**Task to complete:** Hunt through the entries for the word "parts" and copy each line in which it appears.

**Input for this task:**

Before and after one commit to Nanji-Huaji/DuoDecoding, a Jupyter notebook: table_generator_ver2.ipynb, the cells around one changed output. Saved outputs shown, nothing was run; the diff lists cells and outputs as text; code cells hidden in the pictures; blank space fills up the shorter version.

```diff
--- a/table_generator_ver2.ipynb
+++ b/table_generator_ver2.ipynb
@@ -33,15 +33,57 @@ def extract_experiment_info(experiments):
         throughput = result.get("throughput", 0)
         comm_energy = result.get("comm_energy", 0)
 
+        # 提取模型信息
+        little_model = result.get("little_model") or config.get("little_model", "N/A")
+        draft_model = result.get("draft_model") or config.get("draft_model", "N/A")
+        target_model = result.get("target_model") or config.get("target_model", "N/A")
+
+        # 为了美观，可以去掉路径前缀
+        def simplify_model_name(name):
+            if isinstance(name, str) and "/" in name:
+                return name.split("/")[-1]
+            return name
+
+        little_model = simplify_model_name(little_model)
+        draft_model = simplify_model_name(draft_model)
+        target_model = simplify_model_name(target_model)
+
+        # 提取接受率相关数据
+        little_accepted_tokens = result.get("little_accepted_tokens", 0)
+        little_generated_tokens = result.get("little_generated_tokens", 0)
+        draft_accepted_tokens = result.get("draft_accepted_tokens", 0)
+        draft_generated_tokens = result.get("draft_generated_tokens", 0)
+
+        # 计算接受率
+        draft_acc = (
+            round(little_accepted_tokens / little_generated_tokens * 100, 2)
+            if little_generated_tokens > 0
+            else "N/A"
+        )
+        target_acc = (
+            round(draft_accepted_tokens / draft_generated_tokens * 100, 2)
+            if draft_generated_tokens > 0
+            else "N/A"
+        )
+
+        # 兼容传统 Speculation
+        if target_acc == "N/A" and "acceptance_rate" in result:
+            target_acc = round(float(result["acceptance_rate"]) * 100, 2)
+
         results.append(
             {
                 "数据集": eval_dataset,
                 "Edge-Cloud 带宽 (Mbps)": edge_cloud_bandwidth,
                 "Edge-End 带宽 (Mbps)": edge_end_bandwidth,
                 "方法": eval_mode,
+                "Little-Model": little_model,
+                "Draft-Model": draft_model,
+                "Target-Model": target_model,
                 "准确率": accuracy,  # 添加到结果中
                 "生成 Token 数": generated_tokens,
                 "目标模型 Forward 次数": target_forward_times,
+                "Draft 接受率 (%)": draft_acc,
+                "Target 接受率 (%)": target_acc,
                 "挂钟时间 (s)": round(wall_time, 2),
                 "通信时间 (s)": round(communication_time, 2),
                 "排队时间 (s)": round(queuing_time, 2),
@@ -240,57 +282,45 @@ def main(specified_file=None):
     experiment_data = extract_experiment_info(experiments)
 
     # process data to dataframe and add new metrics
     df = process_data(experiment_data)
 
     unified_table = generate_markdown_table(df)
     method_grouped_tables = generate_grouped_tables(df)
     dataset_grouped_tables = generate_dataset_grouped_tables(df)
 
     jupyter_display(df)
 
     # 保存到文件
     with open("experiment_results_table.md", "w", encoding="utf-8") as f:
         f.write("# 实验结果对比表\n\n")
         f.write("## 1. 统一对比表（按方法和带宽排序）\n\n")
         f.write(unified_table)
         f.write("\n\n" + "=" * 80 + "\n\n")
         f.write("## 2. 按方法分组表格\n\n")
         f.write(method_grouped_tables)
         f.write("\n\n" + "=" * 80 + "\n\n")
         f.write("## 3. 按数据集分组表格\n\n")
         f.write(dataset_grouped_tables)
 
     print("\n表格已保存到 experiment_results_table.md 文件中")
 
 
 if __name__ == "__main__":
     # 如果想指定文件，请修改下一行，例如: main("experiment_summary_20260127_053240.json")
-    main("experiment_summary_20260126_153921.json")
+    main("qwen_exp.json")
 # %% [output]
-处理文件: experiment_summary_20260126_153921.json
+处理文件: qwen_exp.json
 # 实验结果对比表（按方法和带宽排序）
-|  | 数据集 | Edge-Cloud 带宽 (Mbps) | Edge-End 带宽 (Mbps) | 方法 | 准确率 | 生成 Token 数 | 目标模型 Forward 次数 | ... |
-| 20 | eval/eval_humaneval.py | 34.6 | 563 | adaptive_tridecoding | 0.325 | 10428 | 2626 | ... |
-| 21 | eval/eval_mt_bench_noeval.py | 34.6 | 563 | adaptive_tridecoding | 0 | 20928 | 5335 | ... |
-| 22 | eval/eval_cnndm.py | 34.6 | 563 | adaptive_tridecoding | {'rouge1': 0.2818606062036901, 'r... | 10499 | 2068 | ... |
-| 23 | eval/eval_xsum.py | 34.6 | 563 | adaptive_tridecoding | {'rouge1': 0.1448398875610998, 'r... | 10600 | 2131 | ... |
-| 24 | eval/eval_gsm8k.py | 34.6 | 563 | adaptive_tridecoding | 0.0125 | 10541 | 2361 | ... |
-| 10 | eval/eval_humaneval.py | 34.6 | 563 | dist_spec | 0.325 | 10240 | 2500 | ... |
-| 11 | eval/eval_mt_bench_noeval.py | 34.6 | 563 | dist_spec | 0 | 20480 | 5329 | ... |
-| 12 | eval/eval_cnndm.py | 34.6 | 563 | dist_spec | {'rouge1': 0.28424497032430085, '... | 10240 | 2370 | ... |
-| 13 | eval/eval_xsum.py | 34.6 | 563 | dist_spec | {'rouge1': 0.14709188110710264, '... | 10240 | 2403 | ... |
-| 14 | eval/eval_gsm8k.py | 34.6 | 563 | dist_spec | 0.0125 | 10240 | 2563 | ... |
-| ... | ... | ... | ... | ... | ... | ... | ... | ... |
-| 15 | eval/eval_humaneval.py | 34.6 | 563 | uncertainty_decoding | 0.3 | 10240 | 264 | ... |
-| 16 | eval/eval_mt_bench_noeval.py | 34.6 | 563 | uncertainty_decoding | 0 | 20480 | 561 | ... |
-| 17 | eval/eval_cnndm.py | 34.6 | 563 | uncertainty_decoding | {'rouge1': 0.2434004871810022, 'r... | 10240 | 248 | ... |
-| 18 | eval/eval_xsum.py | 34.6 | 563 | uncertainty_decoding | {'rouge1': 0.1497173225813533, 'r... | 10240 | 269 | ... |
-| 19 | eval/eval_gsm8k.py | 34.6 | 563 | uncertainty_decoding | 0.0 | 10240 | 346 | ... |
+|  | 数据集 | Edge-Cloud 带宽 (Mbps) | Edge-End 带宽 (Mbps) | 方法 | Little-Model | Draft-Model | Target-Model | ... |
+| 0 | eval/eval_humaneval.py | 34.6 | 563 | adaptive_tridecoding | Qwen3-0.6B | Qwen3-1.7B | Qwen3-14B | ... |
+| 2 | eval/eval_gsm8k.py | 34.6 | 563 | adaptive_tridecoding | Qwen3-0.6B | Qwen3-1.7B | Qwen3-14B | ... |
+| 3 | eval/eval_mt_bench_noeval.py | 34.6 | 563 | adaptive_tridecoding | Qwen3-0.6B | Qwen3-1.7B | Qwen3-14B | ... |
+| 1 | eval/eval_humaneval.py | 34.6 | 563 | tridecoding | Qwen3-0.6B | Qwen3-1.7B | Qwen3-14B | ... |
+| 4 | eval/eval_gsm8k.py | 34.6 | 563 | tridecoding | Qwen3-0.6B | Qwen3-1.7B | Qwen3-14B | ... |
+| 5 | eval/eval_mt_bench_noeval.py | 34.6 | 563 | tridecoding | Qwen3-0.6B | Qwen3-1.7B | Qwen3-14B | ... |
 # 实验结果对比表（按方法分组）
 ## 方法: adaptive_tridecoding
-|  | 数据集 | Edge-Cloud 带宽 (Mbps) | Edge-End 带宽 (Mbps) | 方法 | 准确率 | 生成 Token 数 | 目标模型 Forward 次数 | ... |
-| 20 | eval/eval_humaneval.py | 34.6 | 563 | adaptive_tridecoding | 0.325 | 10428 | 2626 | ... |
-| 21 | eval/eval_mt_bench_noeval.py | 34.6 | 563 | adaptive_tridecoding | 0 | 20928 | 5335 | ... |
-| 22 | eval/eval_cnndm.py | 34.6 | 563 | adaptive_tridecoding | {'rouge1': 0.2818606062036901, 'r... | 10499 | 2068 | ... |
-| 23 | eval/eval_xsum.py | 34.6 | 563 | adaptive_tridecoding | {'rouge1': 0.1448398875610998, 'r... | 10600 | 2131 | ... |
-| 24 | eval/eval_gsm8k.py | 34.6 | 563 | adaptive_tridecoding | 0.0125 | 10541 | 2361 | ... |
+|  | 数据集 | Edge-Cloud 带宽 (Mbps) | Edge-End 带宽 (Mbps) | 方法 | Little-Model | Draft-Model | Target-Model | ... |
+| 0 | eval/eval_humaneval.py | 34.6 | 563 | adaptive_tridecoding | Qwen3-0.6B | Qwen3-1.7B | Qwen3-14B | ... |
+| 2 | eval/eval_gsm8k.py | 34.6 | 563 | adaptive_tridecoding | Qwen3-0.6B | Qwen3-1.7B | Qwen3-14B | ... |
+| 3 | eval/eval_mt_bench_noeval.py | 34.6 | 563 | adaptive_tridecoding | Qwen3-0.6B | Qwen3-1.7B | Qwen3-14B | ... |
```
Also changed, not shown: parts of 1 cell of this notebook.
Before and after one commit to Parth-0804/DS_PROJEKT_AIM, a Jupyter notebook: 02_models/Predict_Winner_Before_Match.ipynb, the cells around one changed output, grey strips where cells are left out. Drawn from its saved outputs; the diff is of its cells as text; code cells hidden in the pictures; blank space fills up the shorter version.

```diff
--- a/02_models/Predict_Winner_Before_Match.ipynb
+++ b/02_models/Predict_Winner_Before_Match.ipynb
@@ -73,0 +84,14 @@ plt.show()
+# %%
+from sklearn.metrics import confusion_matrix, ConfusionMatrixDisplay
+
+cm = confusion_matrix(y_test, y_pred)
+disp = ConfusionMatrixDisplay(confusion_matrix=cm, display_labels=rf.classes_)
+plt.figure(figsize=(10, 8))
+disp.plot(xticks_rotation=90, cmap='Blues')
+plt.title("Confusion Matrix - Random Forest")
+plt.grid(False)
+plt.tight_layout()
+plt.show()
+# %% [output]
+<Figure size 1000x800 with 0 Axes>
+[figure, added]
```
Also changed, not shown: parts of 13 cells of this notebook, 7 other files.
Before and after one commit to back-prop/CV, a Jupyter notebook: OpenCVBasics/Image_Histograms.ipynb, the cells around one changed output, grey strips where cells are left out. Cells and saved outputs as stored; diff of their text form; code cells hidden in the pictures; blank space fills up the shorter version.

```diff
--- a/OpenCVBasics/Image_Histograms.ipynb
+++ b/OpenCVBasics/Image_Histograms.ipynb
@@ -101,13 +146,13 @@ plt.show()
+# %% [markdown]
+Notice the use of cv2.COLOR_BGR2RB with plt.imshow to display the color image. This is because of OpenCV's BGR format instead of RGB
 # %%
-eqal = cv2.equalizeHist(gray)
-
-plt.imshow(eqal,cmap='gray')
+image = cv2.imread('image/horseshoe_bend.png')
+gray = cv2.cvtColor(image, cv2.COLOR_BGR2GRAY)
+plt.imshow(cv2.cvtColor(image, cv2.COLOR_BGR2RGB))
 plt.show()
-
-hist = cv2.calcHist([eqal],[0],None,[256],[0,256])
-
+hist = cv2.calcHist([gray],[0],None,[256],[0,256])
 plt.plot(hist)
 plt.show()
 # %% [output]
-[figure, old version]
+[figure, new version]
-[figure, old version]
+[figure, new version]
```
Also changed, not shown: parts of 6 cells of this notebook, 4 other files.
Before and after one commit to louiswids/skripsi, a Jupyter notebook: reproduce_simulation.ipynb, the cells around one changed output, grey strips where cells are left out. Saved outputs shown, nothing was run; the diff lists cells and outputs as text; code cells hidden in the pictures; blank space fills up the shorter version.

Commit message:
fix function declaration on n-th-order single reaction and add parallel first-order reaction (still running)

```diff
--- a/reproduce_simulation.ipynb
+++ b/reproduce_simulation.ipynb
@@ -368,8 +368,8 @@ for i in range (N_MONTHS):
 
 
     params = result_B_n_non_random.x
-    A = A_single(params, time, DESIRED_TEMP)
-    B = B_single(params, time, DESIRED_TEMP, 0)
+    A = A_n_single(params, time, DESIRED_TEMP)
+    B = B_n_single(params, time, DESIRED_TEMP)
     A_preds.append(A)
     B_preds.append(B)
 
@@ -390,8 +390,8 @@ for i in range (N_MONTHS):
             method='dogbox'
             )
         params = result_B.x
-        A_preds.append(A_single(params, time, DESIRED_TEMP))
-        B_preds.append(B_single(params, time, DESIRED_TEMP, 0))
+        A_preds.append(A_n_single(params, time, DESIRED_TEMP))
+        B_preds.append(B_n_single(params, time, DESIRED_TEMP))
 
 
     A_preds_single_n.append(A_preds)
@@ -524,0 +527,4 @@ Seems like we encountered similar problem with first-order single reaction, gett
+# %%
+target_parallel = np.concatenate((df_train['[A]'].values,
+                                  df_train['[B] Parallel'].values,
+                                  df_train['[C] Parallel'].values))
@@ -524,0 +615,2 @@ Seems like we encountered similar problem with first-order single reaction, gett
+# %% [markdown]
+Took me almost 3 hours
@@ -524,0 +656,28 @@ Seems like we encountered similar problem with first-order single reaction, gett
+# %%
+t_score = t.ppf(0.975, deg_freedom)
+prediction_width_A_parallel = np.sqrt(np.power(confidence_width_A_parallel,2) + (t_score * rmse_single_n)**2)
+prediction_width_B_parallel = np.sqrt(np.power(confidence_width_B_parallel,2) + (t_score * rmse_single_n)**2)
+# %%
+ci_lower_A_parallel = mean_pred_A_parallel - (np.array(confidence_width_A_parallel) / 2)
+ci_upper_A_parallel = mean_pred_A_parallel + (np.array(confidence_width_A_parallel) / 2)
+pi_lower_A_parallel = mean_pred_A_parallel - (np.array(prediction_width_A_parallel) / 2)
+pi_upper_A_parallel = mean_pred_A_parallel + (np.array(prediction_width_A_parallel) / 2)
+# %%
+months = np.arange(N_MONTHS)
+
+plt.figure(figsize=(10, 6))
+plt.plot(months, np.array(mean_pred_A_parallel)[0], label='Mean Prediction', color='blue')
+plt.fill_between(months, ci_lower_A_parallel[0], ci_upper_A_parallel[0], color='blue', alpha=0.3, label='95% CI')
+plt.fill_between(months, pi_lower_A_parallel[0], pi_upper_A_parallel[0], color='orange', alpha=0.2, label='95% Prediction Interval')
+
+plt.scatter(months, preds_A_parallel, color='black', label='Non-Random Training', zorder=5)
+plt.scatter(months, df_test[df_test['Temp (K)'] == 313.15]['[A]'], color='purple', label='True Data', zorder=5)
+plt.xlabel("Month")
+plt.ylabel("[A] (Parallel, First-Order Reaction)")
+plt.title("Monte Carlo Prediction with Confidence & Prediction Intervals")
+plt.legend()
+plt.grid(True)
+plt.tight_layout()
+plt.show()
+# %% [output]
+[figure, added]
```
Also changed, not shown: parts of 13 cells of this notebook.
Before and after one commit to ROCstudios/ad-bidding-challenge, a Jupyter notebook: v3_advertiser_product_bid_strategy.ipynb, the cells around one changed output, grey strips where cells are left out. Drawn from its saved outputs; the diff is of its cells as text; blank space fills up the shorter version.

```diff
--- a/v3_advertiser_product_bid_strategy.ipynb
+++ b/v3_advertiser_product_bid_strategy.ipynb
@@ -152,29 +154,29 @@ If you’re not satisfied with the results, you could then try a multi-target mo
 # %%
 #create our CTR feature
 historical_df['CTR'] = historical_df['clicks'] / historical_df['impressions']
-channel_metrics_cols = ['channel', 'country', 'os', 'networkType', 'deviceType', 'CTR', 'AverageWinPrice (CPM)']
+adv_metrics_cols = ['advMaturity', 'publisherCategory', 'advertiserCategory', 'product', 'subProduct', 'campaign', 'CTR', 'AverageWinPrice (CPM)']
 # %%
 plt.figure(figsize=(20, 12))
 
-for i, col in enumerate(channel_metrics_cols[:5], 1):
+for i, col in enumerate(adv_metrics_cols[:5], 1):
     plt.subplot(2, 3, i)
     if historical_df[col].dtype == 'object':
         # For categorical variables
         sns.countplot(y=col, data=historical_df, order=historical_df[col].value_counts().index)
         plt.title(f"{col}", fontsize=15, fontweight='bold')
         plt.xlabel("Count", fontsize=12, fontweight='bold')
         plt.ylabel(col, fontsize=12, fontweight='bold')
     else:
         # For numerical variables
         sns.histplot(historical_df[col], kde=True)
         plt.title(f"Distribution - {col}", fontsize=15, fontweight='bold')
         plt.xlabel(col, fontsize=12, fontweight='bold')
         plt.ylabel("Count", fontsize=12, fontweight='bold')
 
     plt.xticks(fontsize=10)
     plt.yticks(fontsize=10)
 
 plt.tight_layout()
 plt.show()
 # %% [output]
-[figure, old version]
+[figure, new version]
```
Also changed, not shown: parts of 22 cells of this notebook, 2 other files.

**Solved exercise:**
Also changed, not shown: parts of 1 cell of this notebook.
Also changed, not shown: parts of 13 cells of this notebook, 7 other files.
Also changed, not shown: parts of 6 cells of this notebook, 4 other files.
Also changed, not shown: parts of 13 cells of this notebook.
Also changed, not shown: parts of 22 cells of this notebook, 2 other files.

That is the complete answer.